** Dataset entries **

....................

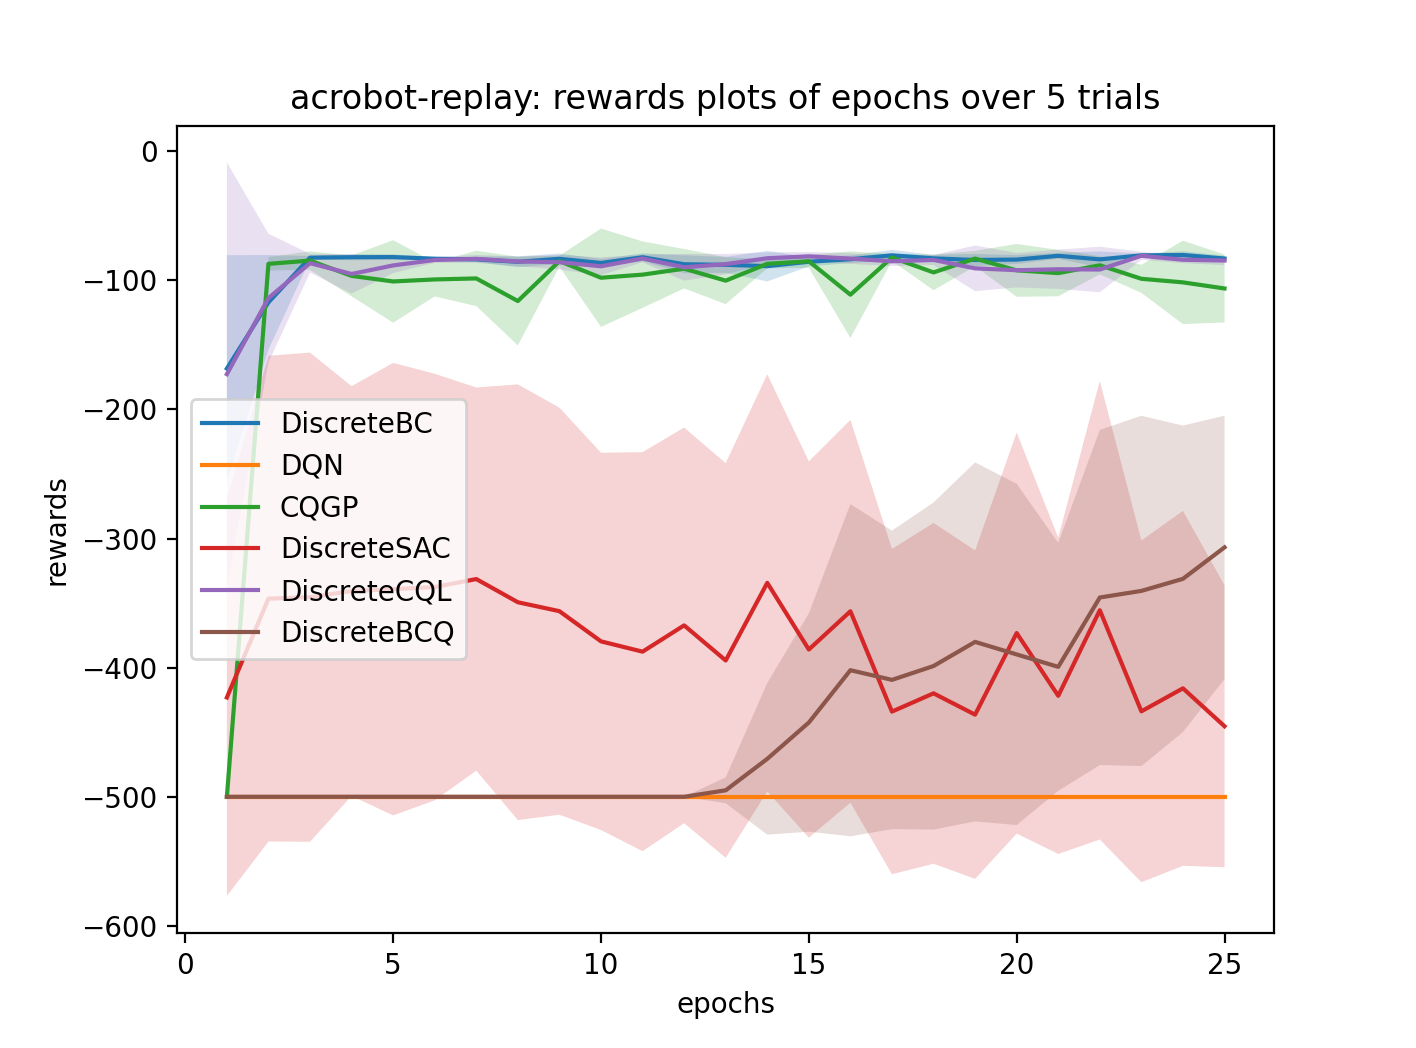
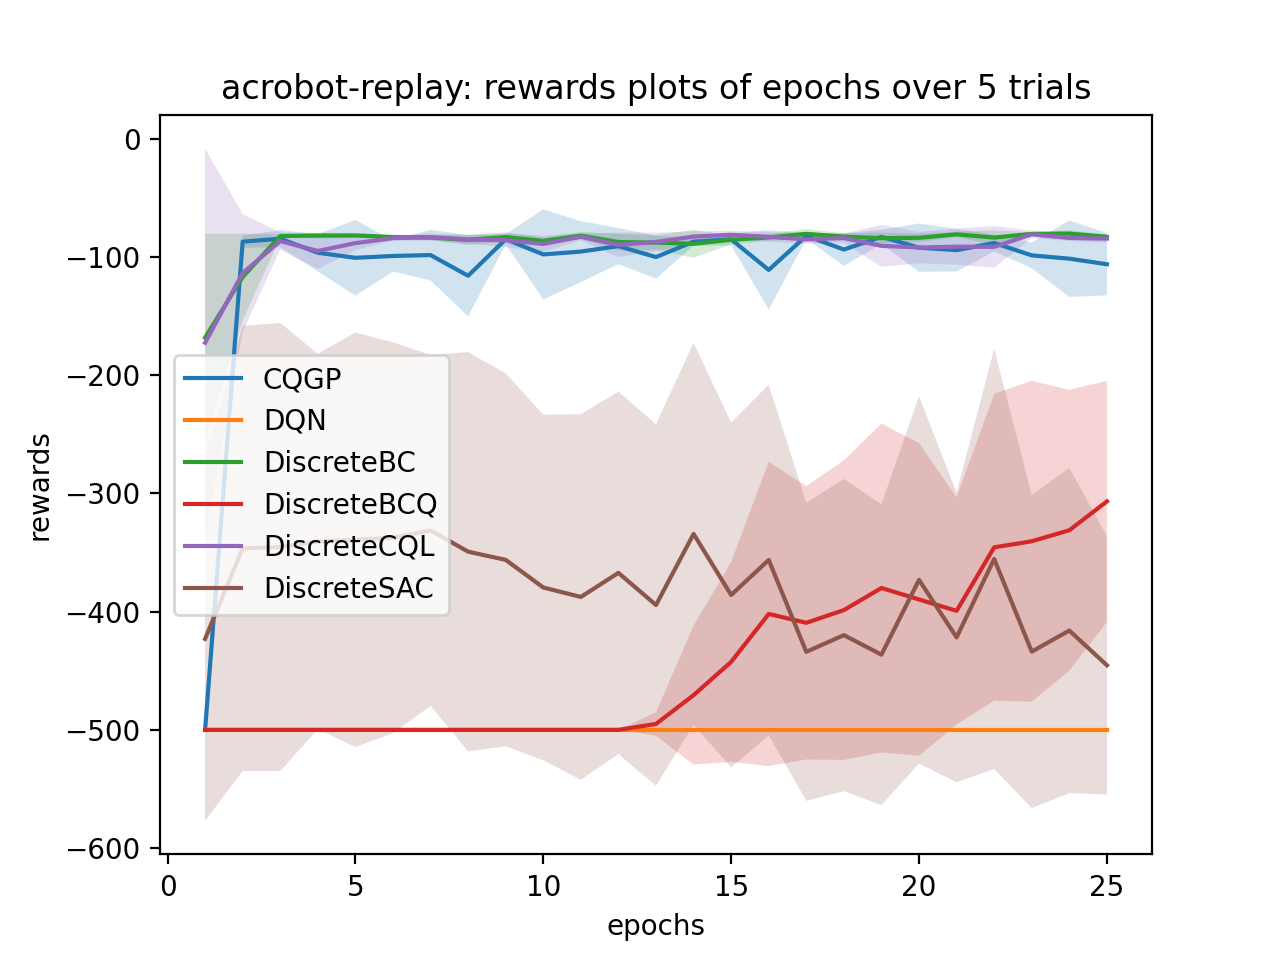
Updated plot legends

diff --git a/visualization/data_plot.py b/visualization/data_plot.py
@@ -38,7 +38,8 @@ def plot_records_list(
 	# truncate horizon (assuming monotonic increasing)
 	min_horizon = min([len(records.get_data()[horizon_name]) for records in records_list])
 
-	for algo_name in algo_to_records:
+	for algo_name in sorted(algo_to_records.keys()):
+		print(algo_name)
 		algo_records_list = algo_to_records[algo_name]
 
 		horizon = algo_records_list[0].get_data(min_horizon)[horizon_name]
@@ -53,7 +54,7 @@ def plot_records_list(
 		env_name, value_description, horizon_name, next(iter(experiment_counts))))
 	axes.set_ylabel(value_description)
 	axes.set_xlabel(horizon_name)
-	axes.legend(list(algo_to_records.keys()))
+	axes.legend(sorted(list(algo_to_records.keys())))
 
 def plot_records_in_dir(
 		log_dir: str,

....................

** Instructions for the task **
Search the entries above for the word "axes" and copy each line where it appears.

** Written reply **
 	axes.set_ylabel(value_description)
 	axes.set_xlabel(horizon_name)
-	axes.legend(list(algo_to_records.keys()))
+	axes.legend(sorted(list(algo_to_records.keys())))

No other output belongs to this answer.